Money plays a role in almost every decision you make. Unfortunately, we don’t learn about it in school. Only one in three adults worldwide understand basic concepts of finance and a majority of high school graduates wish they had learned about finance in school. Money may not buy happiness, but it buys people a sense of security and freedom. It is important for children to have a basic understanding of money from a young age so that they can value it and understand what it’s worth. Not only do children learn the value of money, but also responsibility. Money and responsibility go hand in hand; if you pay a bill late you are responsible and therefore there will be consequences.
Ideally, a student should learn the fundamentals of basic finance before high school. They should have somewhat of an understanding of assets, liabilities, tax, expenditures, and different markets. Children should also somewhat understand budgeting. Just like most teenagers, I enjoy playing video games. A few years ago, I wanted to purchase a gaming PC; I asked my father how I could save up. Watching my father trade stocks, I came across the stock market and purchased shares. After a few months, I took my profit and had enough to purchase the gaming PC I wanted. I had essentially budgeted the PC by my own means. Similar little things will not only give children a head-start, but it will also help shape their thinking.
As a young student myself, I believe it is essential for children to get involved with their family’s financial affairs. Ideally, parents should involve their children in every financial decision possible. Whether they are investing in stocks, picking up a line of credit, or simply helping their parents manage a bank account. In my experience, being “involved” in financial decisions has been crucial. Learning hands-on with money was more efficient as it prepared me for situations in the future.
When I was younger I would go to the bank with my family to learn about equity, mortgages, and so forth. My father even bought me a children’s book to teach me about money when I was about seven years old. Even if young adults and children don’t have much support at home, they should take an initiative and learn by their own means. Fortunately, there are well over thousands of videos on money and finances available to everyone.
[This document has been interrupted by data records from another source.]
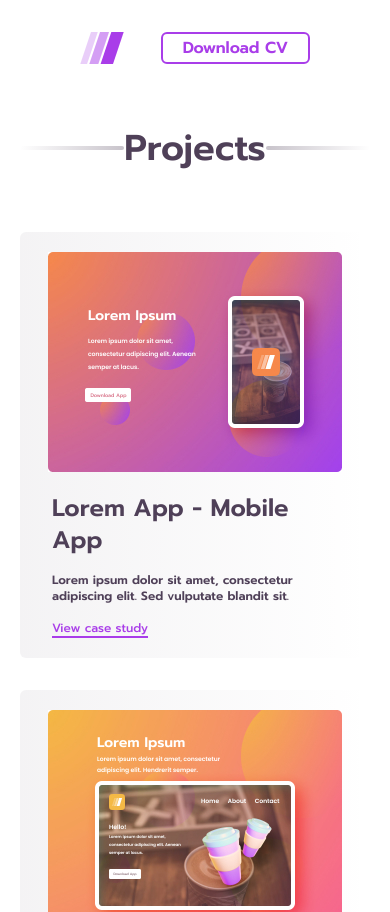
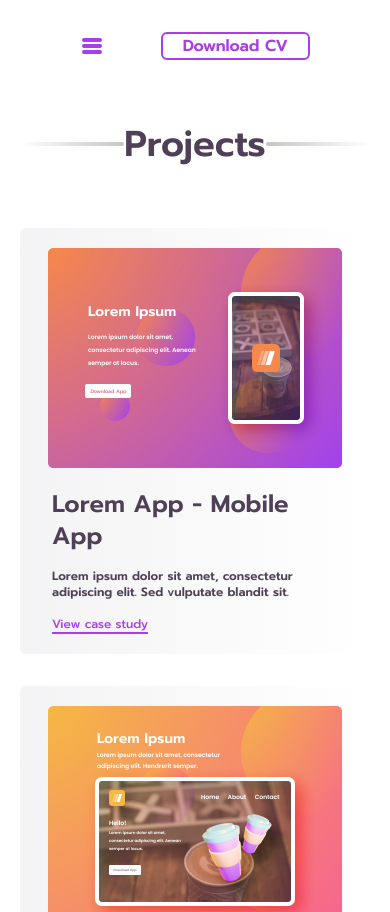
Before and after one commit to rural-dev/nextjs-portfolio, a Next.js app: page /projects in a window 390 px wide. Shown: the top 912 px of the page. Built offline with nearby package versions, Linux system fonts and the light colour scheme.

Commit message:
add mobile menu

```diff
--- a/components/Header.js
+++ b/components/Header.js
@@ -6,10 +6,33 @@ const Header = () => {
   const ScrollToBottom = () => {
     window.scrollTo({ top: document.body.scrollHeight, behavior: 'smooth' })
   }
+  const showMobileMenu = () => {
+    const menu = document.querySelector(".mobile-menu");
+    menu.classList.toggle("hidden");
 
+  }
     return (
+      <>
         <nav className="flex flex-row flex-end py-8 px-20">
+        <div class="md:hidden flex mr-auto items-center">
+        <button class="outline-none mobile-menu-button" onClick={showMobileMenu}>
+          <svg
+            class="w-6 h-6 text-gray-500"
+            x-show="!showMenu"
+            fill="none"
+            stroke-linecap="round"
+            stroke-linejoin="round"
+            stroke-width="4"
+            viewBox="0 0 24 24"
+            stroke="#A93DE9"
+          >
+          <path d="M4 6h16M4 12h16M4 18h16"></path>
+          </svg>
+        </button>
+        </div>
+        <div className="hidden lg:flex">
         <Image src="/logo.svg" alt="Logo" width={44} height={32}/>
+        </div>
         <ul className="hidden lg:flex flex-row rounded-md items-center h-16 bg-gradient-to-r from-bg1 to-transparent py-2 ml-8 pr-8">
           <li className="text-base font-semibold font-body text-violet pl-8">
             <Link href="/">
@@ -28,8 +51,29 @@ const Header = () => {
             </Link>
           </li>
         </ul>
-        <button className="ml-auto rounded-md text-violet border-2 border-violet text-base font-semibold font-body px-5">Download CV</button>
+
+        <button className="flex ml-auto rounded-md text-violet border-2 border-violet text-base font-semibold font-body px-5">Download CV</button>
+
       </nav>
+      <div class="hidden mobile-menu">
+      <ul class="">
+        <li class="active">
+        <Link href="/">
+          <a class="block text-sm px-2 py-4 text-white bg-violet font-semibold">Home</a>
+        </Link>
+        </li>
+        <li>
+        <Link href="/projects">
+              <a class="block text-sm px-2 py-4 hover:bg-violet transition duration-300">Projects</a>
+            </Link></li>
+        <li><a onClick={ScrollToBottom} class="block text-sm px-2 py-4 hover:bg-violet transition duration-300">Contact Us</a></li>
+        <li>
+        <Link href="/test">
+              <a class="block text-sm px-2 py-4 hover:bg-violet transition duration-300">About</a>
+            </Link></li>
+      </ul>
+    </div>
+    </>
     );
   }
 
```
Younger children under the age of 10-11, should learn basic money management; saving, spending, and giving. This is what I learned as a younger kid and it has come a long way for me. Once children learn about money, they learn responsibility. And once they learn responsibility, who knows what the future holds for them.
Author Abhay Chahal's pic above.